Despite this, there is a glaring lack of homegrown motorsports talent on the world stage. One of India’s only F1 ‘stars’ was Narain Karthikeyan, whose stint in F1 was both short-lived and largely unsuccessful despite the flashes of brilliance the driver showed.
Indian racing talent Karun Chandhok also had a short Formula One career, but he did not see much success either. The driver has done well at endurance racing, however, and is currently an F1 pundit.
But silently, and not often publicised, India’s motorsports talent has been nurtured, reaching the Formula BMW Championships without anyone noticing.
Chittesh Mandody of Kolhapur, Maharashtra, has been karting since he was 8 years old. He’s currently largely involved in karting within the country, but he has raced and won awards internationally.
Representing team Dark Don Racing, Mandody was placed 3rd in Formula BMW Championship in 2013, the final year the competition was held. The championships, instituted by BMW Motorsport in 2001, were targeted at young karters looking to make a foothold into Formula 1.
There are a staggering 5 winners of the BMW Championships on the current F1 grid. The standout? Four-time World Drivers’ Champion Sebastian Vettel. The successful Nico Rosberg is one of them, as is Force India’s Nico Hulkenberg. Among the more recent winners, Marcus Ericsson and Felipe Nasr of Sauber have both won the championships in the past, while American Alexander Rossi has a part-time seat at Manor F1 racing concurrently to his GP2 career.
Mandody also finished 2nd in the Karting Rotax Championship in 2014.
But leave his idol alone, he knows what he’s doing! The driver is in awe of and idolises F1’s most enigmatic driver, the Iceman – Kimi Raikkonen. He admires the mercurial Finn’s flat-out racing and cool demeanour, and hopes to emulate his success.
Sportskeeda spoke to Mandody in an interview. Excerpts:
How did your interest in motorsport begin?
I have always fancied cars and my dad owned a garage hence my love for cars and driving increased all the more. Eventually one day I made up my mind to take a lap in the kart, this fuelled my interest and was the beginning of my motorsport career. I started karting when I was 8 years old and since then I have come a long way. The track in Kolhapur was where I used to regularly practise and that where I first heard about the JK Tyre Championships. Since then there has been no looking back.
How and when did you decide to begin honing and pursuing your skills?
I have always loved karting but the idea of taking this sport seriously dawned upon me when I was doing well in the championships.

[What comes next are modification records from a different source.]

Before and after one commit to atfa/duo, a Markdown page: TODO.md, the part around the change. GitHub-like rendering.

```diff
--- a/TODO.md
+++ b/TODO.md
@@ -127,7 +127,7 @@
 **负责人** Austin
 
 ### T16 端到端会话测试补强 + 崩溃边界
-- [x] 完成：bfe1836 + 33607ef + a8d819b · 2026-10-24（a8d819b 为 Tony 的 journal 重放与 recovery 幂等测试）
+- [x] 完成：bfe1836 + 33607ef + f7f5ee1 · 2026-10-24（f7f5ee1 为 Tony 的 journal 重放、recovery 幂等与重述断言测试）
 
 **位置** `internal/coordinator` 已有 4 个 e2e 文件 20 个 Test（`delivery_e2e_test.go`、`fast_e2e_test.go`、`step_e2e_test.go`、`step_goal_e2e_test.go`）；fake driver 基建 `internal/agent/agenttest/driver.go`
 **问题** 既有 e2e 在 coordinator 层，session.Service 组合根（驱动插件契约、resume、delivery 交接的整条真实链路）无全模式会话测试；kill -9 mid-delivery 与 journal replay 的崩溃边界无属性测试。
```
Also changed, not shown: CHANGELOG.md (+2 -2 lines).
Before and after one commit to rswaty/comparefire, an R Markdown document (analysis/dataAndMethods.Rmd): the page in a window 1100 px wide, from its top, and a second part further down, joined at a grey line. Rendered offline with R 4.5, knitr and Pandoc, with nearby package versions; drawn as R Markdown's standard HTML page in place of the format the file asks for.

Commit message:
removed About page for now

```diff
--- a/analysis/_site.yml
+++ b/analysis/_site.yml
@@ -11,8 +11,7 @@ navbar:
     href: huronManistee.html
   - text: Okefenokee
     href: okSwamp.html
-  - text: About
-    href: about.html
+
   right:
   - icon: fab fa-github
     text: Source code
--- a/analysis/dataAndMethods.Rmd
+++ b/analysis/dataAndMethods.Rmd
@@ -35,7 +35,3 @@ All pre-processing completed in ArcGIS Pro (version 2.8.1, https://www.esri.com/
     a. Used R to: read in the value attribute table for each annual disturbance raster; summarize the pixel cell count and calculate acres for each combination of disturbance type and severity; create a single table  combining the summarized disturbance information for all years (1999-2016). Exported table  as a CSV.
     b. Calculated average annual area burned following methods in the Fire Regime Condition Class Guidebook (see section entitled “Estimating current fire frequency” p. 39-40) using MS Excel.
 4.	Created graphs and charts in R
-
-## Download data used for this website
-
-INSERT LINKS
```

Around 2002-2003, I started to take up karting more seriously as by then I had done pretty well in the competitions I had participated in. This motivated me to go beyond my limits and I made up my mind to get the right guidance which would help me hone my skills.
What were some of the major issues you faced?
One of the most major problems every karter/driver faces when he is building his career in motorsport is money. For me too, finance was a big problem. It’s quite an expensive sport and we were always running short of money...however, I had immense support from my dad and from JKTyre, who supported me and helped me reach the level where I am now.
Yes, I have faced quite a lot of issues. There have been occasions when friends and family members have demotivated me, telling me motorsports was a futile pursuit, but I haven’t let that affect me.
No path to success is ever easy, and taking this as motivation I have always believed in myself and put in my best efforts to perform good while I am on track.
What support have you found, whether within your family or organisations in India?
My family, specifically my dad, has been my biggest support system. He has been there for me throughout and for this I will always be grateful to him. JK Tyre and Mohite’s Racing have also played a very crucial role and given me all the support that I have ever needed.
What is your aim for the near future in Motorsport?
To be a successful racer at an international level is where I hope to see myself in the coming few years. I am, and will continue to work hard towards this.
What do you think of India's motorsports facilities?
As mentioned earlier, sponsorship is probably one of the biggest problem any individual who is keen to get into motorsport faces hence sponsorship from companies would definitely help in raising the bar and encourage more such enthusiastic individuals to get into motorsports. When it comes to providing facilities I believe JK Tyre has contributed immensely to motorsports, in terms of motorsport infrastructure and providing sponsorship to budding racers.
Do you think India's doing enough for motorsports, and why do you think there are not many F1 drivers in India?
I believe India is on its way to reach the level of International standards in motorsports. With the recent move of government recognizing motorsports as officially a sport it definitely gives a boost. However there is still a long way to go but I am hopeful that things will definitely improve.
When it comes to not having many Indian F1 drivers I think it all comes down to sponsorship because currently there is good enough infrastructure and the country does have a lot of motorsport enthusiasts, but money is always the hindrance.
Who are your motorsport idols, and why?
Internationally, Kimi Raikkonen for the way he is. His amazing racing talent and his unflappable attitude are qualities I admire.
Domestically, Ameya Walwalkar is someone I have always looked up to because he is someone who always puts in his best efforts in every race. Hard work is the key to success and Ameya has reaffirmed my belief in that.
That ideal is something I hope to emulate as I work to further my racing career.